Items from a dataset

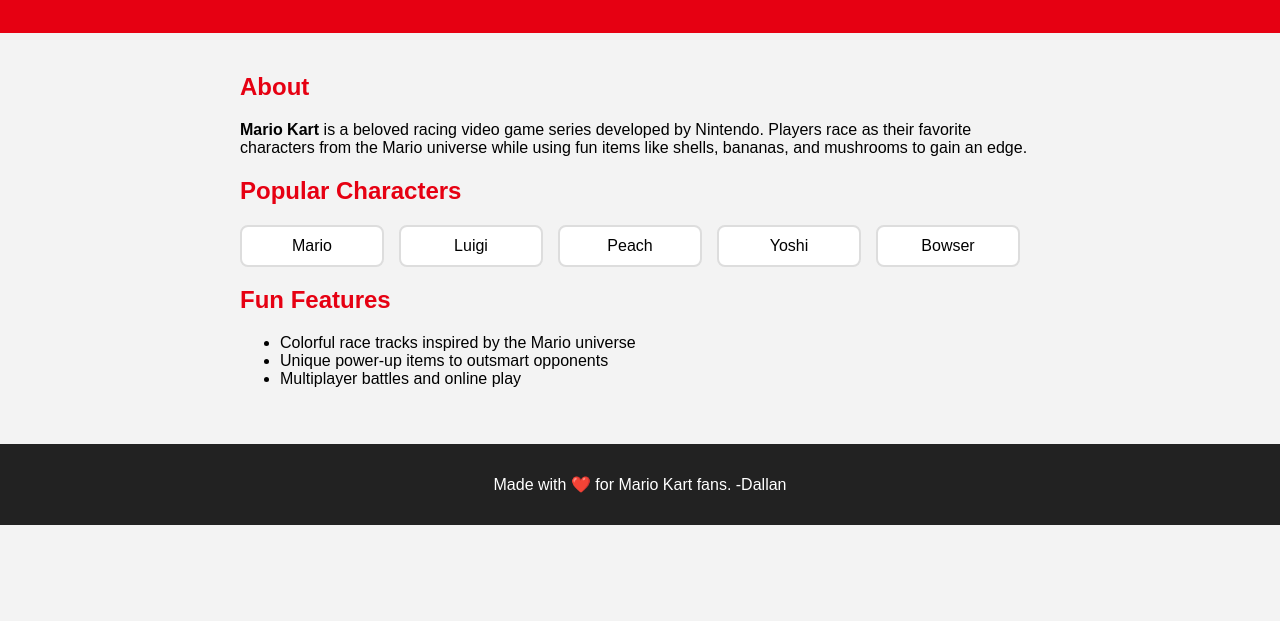
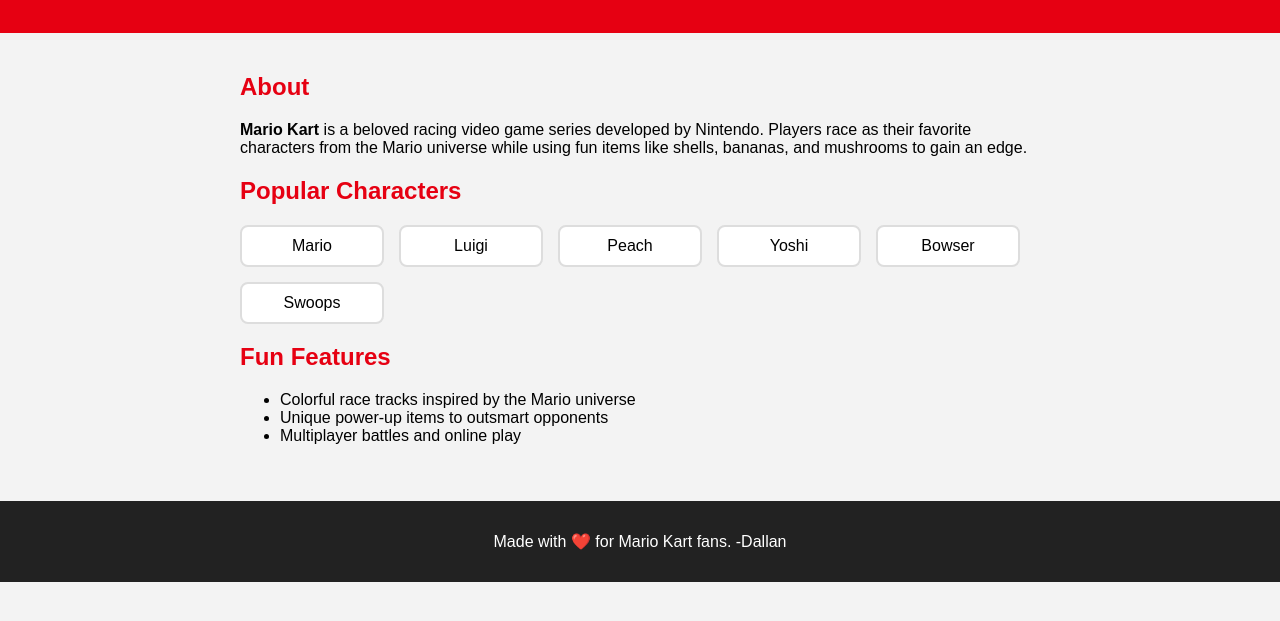
Before and after one commit to mantoangabe/Group-Project-9-22, a plain HTML site: page group.html in a window 1280 px wide. Shown: the part 121-742 px from the top of the page. Drawn offline with Linux system fonts and the light colour scheme.

Commit message:
Gabe Change

```diff
--- a/group.html
+++ b/group.html
@@ -69,6 +69,8 @@
       <div class="character">Peach</div>
       <div class="character">Yoshi</div>
       <div class="character">Bowser</div>
+      <!-- Gabe Change -->
+      <div class="character">Swoops</div>
     </div>
 
     <h2>Fun Features</h2>
```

▸ EXERCISE DETAILS: The data must be reproduced exactly, and no picture may appear in the copy.

▸ RESULT OF THIS EXERCISE:
Before and after one commit to mantoangabe/Group-Project-9-22, a plain HTML site: page group.html in a window 1280 px wide. Shown: the part 121-742 px from the top of the page. Drawn offline with Linux system fonts and the light colour scheme.

Commit message:
Gabe Change

```diff
--- a/group.html
+++ b/group.html
@@ -69,6 +69,8 @@
       <div class="character">Peach</div>
       <div class="character">Yoshi</div>
       <div class="character">Bowser</div>
+      <!-- Gabe Change -->
+      <div class="character">Swoops</div>
     </div>
 
     <h2>Fun Features</h2>
```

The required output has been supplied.